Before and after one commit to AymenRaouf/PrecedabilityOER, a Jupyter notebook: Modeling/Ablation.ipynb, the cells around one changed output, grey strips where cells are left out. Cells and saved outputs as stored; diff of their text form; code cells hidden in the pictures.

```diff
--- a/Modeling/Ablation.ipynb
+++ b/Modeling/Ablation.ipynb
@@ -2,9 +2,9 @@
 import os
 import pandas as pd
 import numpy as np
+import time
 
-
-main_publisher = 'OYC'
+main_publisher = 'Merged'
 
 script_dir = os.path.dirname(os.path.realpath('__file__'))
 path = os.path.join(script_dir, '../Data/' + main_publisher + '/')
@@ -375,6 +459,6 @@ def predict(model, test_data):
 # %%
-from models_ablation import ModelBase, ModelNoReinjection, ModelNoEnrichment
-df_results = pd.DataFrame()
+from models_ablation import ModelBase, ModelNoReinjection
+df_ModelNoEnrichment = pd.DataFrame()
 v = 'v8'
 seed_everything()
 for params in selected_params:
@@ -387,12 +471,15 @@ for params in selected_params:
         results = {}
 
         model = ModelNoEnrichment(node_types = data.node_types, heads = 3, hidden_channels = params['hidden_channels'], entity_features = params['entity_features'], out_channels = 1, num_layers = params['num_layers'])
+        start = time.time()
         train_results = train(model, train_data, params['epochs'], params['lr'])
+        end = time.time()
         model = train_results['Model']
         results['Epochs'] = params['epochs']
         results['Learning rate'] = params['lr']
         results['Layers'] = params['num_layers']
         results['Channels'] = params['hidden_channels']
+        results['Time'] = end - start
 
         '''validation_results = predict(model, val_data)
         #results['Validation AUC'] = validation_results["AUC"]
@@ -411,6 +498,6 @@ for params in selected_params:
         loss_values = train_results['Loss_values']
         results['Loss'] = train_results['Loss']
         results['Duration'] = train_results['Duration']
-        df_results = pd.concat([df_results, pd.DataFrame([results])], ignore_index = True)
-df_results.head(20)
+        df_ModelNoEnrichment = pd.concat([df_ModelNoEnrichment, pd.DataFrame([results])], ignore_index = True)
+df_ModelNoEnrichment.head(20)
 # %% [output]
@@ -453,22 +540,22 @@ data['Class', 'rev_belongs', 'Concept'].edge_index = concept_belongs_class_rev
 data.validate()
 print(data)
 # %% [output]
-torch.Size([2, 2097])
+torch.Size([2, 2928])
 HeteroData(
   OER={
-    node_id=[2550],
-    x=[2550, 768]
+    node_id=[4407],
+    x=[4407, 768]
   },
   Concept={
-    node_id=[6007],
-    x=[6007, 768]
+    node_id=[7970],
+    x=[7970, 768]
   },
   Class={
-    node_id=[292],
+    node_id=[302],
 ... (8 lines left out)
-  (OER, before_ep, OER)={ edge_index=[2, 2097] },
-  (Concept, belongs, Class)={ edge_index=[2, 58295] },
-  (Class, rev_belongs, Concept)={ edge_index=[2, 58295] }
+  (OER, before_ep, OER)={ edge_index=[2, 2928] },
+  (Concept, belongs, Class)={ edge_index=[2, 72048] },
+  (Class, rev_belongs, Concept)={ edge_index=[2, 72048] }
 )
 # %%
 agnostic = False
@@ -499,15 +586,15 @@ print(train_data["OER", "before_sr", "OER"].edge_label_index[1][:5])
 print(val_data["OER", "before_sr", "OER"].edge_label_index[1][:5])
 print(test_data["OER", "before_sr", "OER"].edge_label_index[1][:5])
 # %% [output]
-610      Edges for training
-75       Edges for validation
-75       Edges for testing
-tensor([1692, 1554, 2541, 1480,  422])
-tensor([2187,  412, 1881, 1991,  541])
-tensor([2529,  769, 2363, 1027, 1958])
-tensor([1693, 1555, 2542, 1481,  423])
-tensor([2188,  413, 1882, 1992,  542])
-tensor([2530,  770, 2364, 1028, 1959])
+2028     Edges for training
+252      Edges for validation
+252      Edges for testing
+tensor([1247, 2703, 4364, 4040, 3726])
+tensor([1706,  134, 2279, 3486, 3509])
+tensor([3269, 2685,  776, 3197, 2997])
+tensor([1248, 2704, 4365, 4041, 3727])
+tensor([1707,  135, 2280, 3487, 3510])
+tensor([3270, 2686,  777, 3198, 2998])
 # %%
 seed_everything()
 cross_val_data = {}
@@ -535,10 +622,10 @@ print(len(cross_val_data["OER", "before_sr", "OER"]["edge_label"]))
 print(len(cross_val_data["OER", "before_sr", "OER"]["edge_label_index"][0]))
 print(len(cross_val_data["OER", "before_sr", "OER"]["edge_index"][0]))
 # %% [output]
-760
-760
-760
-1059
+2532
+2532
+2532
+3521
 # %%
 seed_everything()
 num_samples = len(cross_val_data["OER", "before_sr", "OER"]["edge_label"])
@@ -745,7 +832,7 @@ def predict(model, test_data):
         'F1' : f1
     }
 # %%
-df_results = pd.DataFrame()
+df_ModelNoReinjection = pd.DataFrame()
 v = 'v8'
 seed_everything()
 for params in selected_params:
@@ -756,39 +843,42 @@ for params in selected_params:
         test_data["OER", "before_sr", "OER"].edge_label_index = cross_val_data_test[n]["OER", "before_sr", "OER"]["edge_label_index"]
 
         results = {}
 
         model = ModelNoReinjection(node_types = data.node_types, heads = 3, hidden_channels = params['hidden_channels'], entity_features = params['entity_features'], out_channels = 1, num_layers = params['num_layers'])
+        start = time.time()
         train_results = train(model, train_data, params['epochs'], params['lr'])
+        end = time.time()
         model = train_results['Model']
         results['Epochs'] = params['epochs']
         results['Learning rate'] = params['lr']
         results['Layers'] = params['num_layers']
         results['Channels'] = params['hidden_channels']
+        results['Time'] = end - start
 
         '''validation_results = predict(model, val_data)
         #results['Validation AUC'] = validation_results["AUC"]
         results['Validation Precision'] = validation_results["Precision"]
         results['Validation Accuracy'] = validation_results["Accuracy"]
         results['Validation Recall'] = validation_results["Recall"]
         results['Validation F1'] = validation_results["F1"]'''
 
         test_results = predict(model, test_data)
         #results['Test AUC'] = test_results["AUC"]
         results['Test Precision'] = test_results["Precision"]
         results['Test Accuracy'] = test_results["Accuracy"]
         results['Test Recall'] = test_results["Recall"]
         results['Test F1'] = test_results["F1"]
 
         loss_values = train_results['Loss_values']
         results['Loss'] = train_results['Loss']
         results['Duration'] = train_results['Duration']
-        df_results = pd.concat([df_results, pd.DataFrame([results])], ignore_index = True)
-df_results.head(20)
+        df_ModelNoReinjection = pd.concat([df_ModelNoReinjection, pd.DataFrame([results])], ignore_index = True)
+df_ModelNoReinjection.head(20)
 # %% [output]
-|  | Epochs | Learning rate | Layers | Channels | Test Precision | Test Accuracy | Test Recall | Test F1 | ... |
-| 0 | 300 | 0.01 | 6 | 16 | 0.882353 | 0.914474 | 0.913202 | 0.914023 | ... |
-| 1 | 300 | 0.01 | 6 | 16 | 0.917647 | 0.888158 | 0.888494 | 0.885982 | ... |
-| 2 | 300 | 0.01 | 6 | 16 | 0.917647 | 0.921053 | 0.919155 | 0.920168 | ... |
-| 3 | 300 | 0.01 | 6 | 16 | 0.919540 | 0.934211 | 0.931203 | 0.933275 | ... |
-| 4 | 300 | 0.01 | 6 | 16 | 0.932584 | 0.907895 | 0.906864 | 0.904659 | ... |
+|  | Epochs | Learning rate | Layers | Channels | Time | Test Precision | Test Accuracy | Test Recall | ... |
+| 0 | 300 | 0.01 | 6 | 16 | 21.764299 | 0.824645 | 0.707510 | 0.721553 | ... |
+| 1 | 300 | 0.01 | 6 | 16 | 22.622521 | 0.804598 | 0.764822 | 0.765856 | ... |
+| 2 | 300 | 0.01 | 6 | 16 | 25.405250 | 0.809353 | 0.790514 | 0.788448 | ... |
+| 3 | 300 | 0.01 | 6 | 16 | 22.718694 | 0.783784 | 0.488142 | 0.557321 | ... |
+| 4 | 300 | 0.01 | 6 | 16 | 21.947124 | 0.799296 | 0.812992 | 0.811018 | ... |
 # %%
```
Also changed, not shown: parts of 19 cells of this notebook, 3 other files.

Exercise instructions: Answer with the number alone: how many lines in the records include the word "concat"?

Response area: 4